Workshops are delivered by the Careers Service; however, they are also an opportunity to learn from your peers, share experiences and ask questions. Visit myCareer to see the full range of activities and to book your place.

Connect with graduates

Build your network and job sector knowledge using LinkedIn’s alumni tool. This will allow you to see the career journeys of graduates from your programme, the qualifications they completed, the skills they developed and employers they worked for. You can then ‘connect’ with people of interest.

  • Search LinkedIn for ‘University of Plymouth’
  • click on ‘Alumni’
  • filter the results by subject, sector, company or location.

For more information about the alumni tool click on LinkedIn alumni tool guide. If you are looking for help to set up or learn how to make the most out of your LinkedIn profile, click on the LinkedIn guide for students or come to one of our workshops.

Other advice and guidance

Gain work experience

Undertaking work experience in your first and second years will help you stand out from the crowd when the time comes for you to complete applications for graduate employment and further study. Work experience develops valuable skills and qualities that employers are looking for and is essential for many roles. It can also help you to confirm or rule out particular career choices. Furthermore, experience in the workplace can bring you into contact with people who may be able to assist you at the beginning of your career.

You have plenty of options open to you. You could apply for a placement year, work part-time around your studies, undertake volunteering or approach organisations directly to negotiate short periods of work experience. Some organisations offer paid internships over the summer or of one year’s duration.

The University of Plymouth Students’ Union also offers a wide range of volunteering opportunities.

Clubs & Societies

Engaging in a sport or society shows employers you are engaged and seek out opportunities, it also helps you improve your teamwork, communication and negotiation skills.
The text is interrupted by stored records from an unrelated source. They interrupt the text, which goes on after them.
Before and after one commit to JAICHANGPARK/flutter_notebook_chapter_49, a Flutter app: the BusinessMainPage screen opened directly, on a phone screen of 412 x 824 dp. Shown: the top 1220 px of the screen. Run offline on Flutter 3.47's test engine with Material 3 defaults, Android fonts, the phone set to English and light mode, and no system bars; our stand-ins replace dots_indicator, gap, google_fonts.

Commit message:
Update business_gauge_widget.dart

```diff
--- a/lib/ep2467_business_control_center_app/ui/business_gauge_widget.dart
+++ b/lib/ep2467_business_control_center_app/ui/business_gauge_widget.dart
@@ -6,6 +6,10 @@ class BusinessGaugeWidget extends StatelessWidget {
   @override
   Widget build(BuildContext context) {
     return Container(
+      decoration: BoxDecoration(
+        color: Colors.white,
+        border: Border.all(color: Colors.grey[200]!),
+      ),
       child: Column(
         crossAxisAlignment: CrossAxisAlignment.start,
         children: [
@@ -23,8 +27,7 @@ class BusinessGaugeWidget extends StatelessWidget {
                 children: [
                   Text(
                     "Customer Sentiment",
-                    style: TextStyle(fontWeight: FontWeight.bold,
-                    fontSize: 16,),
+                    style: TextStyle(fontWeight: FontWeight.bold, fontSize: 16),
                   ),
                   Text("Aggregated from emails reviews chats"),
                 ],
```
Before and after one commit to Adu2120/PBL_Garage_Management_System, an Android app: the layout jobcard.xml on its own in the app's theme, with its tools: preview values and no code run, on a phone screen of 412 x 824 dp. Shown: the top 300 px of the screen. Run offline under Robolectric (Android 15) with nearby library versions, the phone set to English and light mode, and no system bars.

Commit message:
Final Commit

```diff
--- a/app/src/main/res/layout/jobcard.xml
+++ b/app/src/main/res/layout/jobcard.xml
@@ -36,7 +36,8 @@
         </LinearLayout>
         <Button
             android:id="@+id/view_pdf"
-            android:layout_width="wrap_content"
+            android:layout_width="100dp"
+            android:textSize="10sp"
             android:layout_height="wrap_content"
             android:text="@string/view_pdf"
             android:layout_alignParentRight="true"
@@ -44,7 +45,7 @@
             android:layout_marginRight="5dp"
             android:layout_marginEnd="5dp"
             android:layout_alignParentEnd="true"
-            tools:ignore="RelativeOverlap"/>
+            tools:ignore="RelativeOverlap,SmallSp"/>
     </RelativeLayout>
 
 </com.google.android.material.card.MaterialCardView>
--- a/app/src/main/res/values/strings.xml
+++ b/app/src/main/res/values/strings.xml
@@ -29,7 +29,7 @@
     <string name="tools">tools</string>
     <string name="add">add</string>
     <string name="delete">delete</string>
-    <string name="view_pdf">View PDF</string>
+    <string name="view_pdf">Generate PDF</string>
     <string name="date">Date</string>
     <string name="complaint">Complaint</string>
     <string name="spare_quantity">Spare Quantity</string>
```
Committee members develop leadership, diplomacy and organisational skills and will gain experience of meetings, handling funds, and society promotion

You may choose to join a society that is specifically linked to geography such as GeogSoc or take the opportunity to explore the huge range of clubs, societies and sports, all of which can help you to broaden your horizons and explore new interests.

Tutor and academic support

Your tutor and other academic staff are an excellent source of support for your career development. They will have experience and contacts across industry and academia, so do approach them for advice and insights into careers you are considering. Your tutor will ultimately be writing references for your employment or further study applications, therefore establishing a positive relationship with this person is invaluable.